In terms of other new allegations that are set out in the amended complaint, the plaintiffs take issue with H&M’s recycling endeavors, arguing that despite H&M “tout[ing] a recyclability program” in order to “convince consumers that they can purchase products without adding to the significant waste of the fast-fashion industry,” the “vast majority of [H&M’s] products are not recyclable” due to the fibers used in the products. In practice, they claim that “H&M recycles only a small portion of what it collects,” and even if H&M materials were recyclable, Commodore and Scarlett allege that it would take H&M “more than a decade to recycle what it sells in a matter of days.”

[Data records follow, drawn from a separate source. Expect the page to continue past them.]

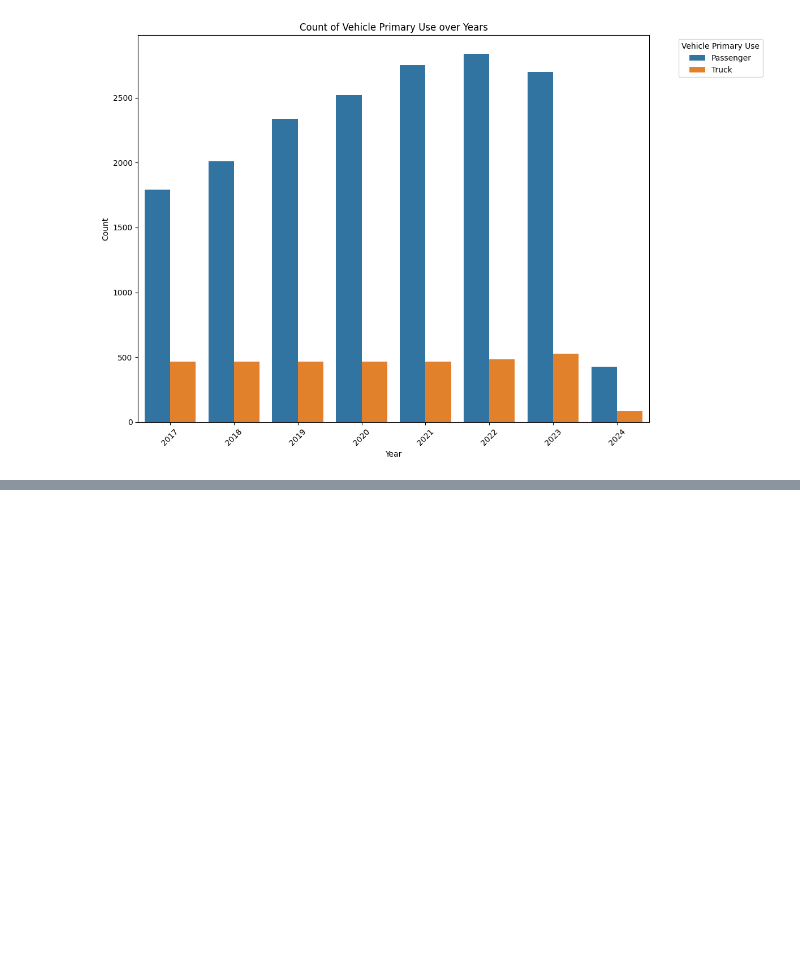
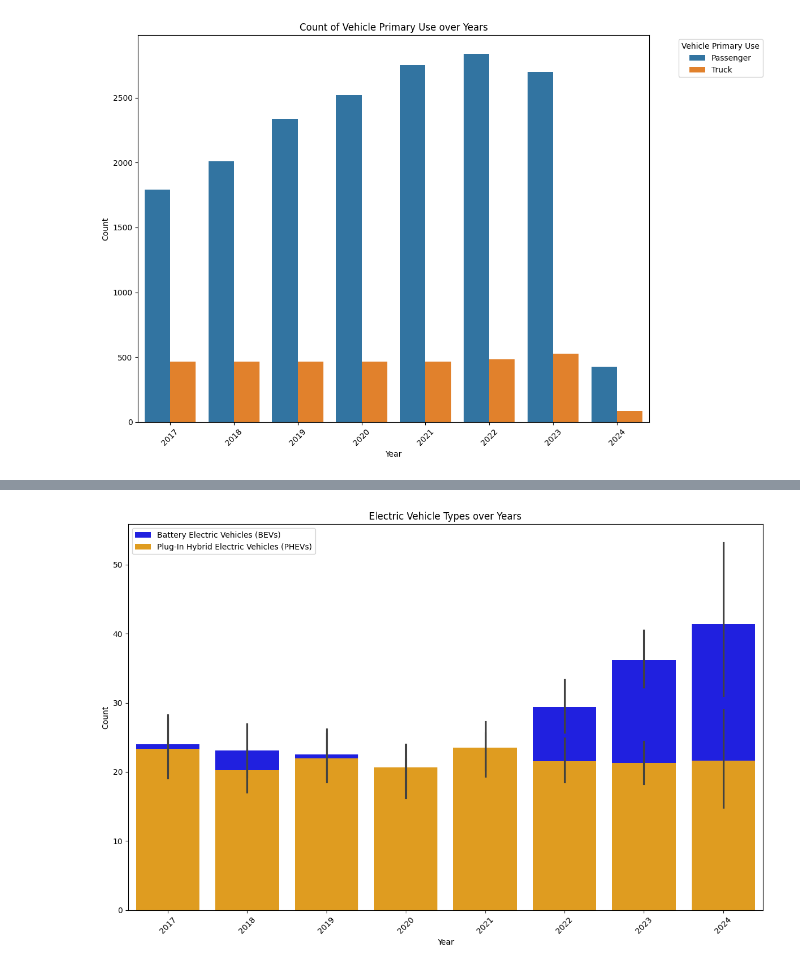
Before and after one commit to khelifaYacine/Electric_Vehicule_Population-by-Country, a Jupyter notebook: EDA.ipynb, the cells around one changed output, grey strips where cells are left out. Drawn from its saved outputs; the diff is of its cells as text; code cells hidden in the pictures; blank space fills up the shorter version.

```diff
--- a/EDA.ipynb
+++ b/EDA.ipynb
@@ -119,0 +132,14 @@ plt.show()
+# %%
+# Tracer le graphique à barres
+plt.figure(figsize=(12, 8))
+sns.barplot(x="Year", y="Battery Electric Vehicles (BEVs)", data=df, color='blue', label='Battery Electric Vehicles (BEVs)')
+sns.barplot(x="Year", y="Plug-In Hybrid Electric Vehicles (PHEVs)", data=df, color='orange', label='Plug-In Hybrid Electric Vehicles (PHEVs)')
+plt.title('Electric Vehicle Types over Years')
+plt.xlabel('Year')
+plt.ylabel('Count')
+plt.xticks(rotation=45)
+plt.legend()
+plt.tight_layout()
+plt.show()
+# %% [output]
+[figure, added]
```
Also changed, not shown: parts of 3 cells of this notebook.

As for using recycled materials to create new products, the plaintiffs claim that H&M uses “an insignificant amount of recycled materials in its production.” Specifically, “H&M used only 0.7% recycled materials in 2016, 0.5% recycled materials in 2017, and 1.4% recycled materials in 2018,” per Commodore and Scarlett.
A few other key excerpts …
– Commodore and Scarlett argue that “H&M uses the same harmful practices as the rest of the fast-fashion industry, [but] H&M tries to hide its devastating environmental impact with its deceptive advertising, including its attempt to prove its sustainability bona fides with falsified positive metrics.”
– “H&M actively incentivizes consumers to purchase more and more” of its products, including by way of “a program where consumers can gain ‘Conscious points’ [by buying] its ‘Conscious Choice’ products … and make even more purchases of its products.”
– As for the recycled materials that H&M does use, the plaintiffs that that it “does not employ the environmentally ‘circular’ solutions that it claims to, such as its use of recycled polyester sourced from plastic bottles. When [H&M] utilizes recycled plastic bottles for products, the recyclability of those products is then further limited. Rather than ‘closing the loop,’ this practice lessens any environmental benefit of the products. Whereas bottles could be recycled again for use in the packaging industry, converting them to textile products quickens the path to the landfill, absent viable wide-scale solutions for such products.”
And finally, delving into how “sustainability drives consumer preferences,” Commodore and Scarlett highlight research that “shows that consumers pay a price premium for products marketed as sustainable” and that consumer interest in sustainable products and the accompanying price premium for those products “has grown sizably in recent years.” For example, they point to “one study examining consumer fashion preferences that showed that consumers concerned about sustainability paid 15 percent more for sustainable products.”
H&M “adds a significant upcharge” for its “Conscious” products compared to similar products that do not market a Sustainability Profile or Sustainability Misrepresentation, the plaintiffs assert, arguing that they “could have purchased comparable item[s] offered for less by a competing retailer or by H&M itself.”
With the foregoing in mind, the plaintiffs accuse H&M of engaging in deceptive acts or practices and false advertising in violation of New York General Business Law, as well as breach of express warranty, and are seeking injunctive relief and monetary damages.
The case is Commodore v. H&M Hennes & Mauritz LP, 7:22-cv-06247 (SDNY).